Studies indicate that the prayers have benefit even if the recipients aren’t religious themselves. Prayer works for everyone!

According to the 2006 Portraits of American Life study, two out of three Americans report having someone praying on their behalf. These recipients seem to be more optimistic about their future especially when they know that non-family members are praying for them.

What makes prayer unique is the appeal to a higher power, to God, to intervene. 75% of Americans believe that God has an interest in our health and well-being according to a Baylor University survey. Even the unbeliever doesn’t mind the support. It can’t hurt, right!

Prayer does some other things as well. In addition to giving hope and optimism to the recipient, it fosters a sense of gratitude, helps us to forgive others, broadens our perspective, and gives a sense of security and comfort.

Don’t be afraid to let people know that you are praying for them. Tell them. It might seem trite and cliché in this “politically correct” time that we live in, but do it anyway.

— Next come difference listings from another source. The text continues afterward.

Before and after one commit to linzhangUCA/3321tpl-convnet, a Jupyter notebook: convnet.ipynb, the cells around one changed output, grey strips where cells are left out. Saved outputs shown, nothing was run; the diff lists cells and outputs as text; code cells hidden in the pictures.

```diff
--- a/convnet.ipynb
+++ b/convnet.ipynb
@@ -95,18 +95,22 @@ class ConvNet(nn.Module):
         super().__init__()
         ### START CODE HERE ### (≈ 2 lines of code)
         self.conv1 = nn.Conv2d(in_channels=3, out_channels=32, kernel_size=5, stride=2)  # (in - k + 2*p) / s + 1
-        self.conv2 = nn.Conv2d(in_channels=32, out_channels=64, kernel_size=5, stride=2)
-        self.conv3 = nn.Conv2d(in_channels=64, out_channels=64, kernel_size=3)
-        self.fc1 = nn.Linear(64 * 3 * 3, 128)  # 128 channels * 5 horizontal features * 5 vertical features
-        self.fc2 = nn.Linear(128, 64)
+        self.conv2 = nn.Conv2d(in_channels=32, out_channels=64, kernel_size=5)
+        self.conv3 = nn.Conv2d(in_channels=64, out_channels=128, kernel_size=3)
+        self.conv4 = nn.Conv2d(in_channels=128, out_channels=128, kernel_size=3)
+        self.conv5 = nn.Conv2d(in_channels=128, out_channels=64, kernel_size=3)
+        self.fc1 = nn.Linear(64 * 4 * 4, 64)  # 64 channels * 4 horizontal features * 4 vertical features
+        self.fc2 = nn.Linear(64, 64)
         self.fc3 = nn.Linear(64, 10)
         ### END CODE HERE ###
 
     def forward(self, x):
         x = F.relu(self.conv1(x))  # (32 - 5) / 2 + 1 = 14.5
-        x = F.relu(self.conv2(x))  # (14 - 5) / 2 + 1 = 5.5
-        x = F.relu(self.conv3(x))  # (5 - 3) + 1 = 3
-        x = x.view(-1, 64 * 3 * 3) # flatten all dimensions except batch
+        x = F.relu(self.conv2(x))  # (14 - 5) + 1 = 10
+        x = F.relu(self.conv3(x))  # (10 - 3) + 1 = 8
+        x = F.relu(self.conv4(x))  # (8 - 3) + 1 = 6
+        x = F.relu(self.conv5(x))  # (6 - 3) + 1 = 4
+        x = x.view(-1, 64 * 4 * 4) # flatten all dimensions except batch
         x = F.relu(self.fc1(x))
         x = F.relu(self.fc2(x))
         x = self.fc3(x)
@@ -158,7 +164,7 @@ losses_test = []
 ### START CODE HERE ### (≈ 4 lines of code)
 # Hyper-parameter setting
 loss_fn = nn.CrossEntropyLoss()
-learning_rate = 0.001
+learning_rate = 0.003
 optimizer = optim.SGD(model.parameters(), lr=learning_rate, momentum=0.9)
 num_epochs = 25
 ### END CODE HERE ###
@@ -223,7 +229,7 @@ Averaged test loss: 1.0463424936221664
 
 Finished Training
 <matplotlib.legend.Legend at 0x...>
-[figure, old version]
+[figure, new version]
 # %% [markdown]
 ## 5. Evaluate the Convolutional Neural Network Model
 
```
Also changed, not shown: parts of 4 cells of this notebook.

Years ago, an atheist friend of mine was facing major life-saving surgery. The night before, as we talked on the telephone, I told him that I would pray for him during his surgery. The fact that he didn’t believe in God didn’t stop me. His quiet response that night was, “thank you.”

“No man can do me a truer kindness in this world than to pray for me.” — Charles Spurgeon

The surgery was successful.

The following day, after he had returned to his hospital room following his time in recovery, he called me to tell me that things went well. It was a short upbeat conversation. As we finished our call, there was a pause in our conversation.

As my friend fought back tears, he said, “Thank you for your prayers. It meant a lot to me.”

“You’re welcome,” I returned. “And, if I am ever in need, I hope I can count on your prayers, too.”

His tears were accented with a chuckle as he responded, “You sure can!”

Asking an atheist to pray for me? It can’t hurt, right!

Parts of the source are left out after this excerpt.